→ **How to complete this task**:
Could you reproduce every entry that follows, exactly as shown?

(Source information Opens)

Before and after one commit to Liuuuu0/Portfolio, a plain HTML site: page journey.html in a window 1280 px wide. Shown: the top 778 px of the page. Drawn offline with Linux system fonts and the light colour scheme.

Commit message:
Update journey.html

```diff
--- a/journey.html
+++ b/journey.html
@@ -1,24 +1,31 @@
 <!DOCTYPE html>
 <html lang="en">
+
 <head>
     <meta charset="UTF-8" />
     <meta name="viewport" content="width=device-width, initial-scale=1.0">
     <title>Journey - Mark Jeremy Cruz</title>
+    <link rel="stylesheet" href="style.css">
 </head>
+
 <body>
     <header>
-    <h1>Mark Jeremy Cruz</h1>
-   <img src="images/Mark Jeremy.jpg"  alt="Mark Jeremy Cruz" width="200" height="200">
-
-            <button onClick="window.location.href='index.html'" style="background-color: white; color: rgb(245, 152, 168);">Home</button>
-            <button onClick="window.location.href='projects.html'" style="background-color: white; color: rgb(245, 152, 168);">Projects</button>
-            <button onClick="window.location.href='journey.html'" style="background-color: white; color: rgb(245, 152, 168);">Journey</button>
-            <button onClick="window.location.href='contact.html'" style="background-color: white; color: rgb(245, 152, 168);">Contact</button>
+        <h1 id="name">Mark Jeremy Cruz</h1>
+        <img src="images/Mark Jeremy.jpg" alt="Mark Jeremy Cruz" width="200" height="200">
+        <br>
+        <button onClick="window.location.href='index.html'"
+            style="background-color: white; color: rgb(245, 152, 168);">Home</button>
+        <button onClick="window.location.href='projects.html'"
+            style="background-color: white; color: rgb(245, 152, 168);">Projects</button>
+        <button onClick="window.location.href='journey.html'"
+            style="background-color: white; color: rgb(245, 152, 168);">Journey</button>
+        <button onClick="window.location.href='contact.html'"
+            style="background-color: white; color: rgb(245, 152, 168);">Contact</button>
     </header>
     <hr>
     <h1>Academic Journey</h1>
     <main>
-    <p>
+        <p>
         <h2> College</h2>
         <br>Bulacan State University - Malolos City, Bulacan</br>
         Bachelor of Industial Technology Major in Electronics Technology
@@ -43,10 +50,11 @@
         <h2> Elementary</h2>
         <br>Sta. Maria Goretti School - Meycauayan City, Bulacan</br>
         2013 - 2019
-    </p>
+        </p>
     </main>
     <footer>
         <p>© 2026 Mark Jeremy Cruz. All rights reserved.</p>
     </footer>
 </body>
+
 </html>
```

(Source information Closes)

→ **Exercise response**:
Before and after one commit to Liuuuu0/Portfolio, a plain HTML site: page journey.html in a window 1280 px wide. Shown: the top 778 px of the page. Drawn offline with Linux system fonts and the light colour scheme.

Commit message:
Update journey.html

```diff
--- a/journey.html
+++ b/journey.html
@@ -1,24 +1,31 @@
 <!DOCTYPE html>
 <html lang="en">
+
 <head>
     <meta charset="UTF-8" />
     <meta name="viewport" content="width=device-width, initial-scale=1.0">
     <title>Journey - Mark Jeremy Cruz</title>
+    <link rel="stylesheet" href="style.css">
 </head>
+
 <body>
     <header>
-    <h1>Mark Jeremy Cruz</h1>
-   <img src="images/Mark Jeremy.jpg"  alt="Mark Jeremy Cruz" width="200" height="200">
-
-            <button onClick="window.location.href='index.html'" style="background-color: white; color: rgb(245, 152, 168);">Home</button>
-            <button onClick="window.location.href='projects.html'" style="background-color: white; color: rgb(245, 152, 168);">Projects</button>
-            <button onClick="window.location.href='journey.html'" style="background-color: white; color: rgb(245, 152, 168);">Journey</button>
-            <button onClick="window.location.href='contact.html'" style="background-color: white; color: rgb(245, 152, 168);">Contact</button>
+        <h1 id="name">Mark Jeremy Cruz</h1>
+        <img src="images/Mark Jeremy.jpg" alt="Mark Jeremy Cruz" width="200" height="200">
+        <br>
+        <button onClick="window.location.href='index.html'"
+            style="background-color: white; color: rgb(245, 152, 168);">Home</button>
+        <button onClick="window.location.href='projects.html'"
+            style="background-color: white; color: rgb(245, 152, 168);">Projects</button>
+        <button onClick="window.location.href='journey.html'"
+            style="background-color: white; color: rgb(245, 152, 168);">Journey</button>
+        <button onClick="window.location.href='contact.html'"
+            style="background-color: white; color: rgb(245, 152, 168);">Contact</button>
     </header>
     <hr>
     <h1>Academic Journey</h1>
     <main>
-    <p>
+        <p>
         <h2> College</h2>
         <br>Bulacan State University - Malolos City, Bulacan</br>
         Bachelor of Industial Technology Major in Electronics Technology
@@ -43,10 +50,11 @@
         <h2> Elementary</h2>
         <br>Sta. Maria Goretti School - Meycauayan City, Bulacan</br>
         2013 - 2019
-    </p>
+        </p>
     </main>
     <footer>
         <p>© 2026 Mark Jeremy Cruz. All rights reserved.</p>
     </footer>
 </body>
+
 </html>
```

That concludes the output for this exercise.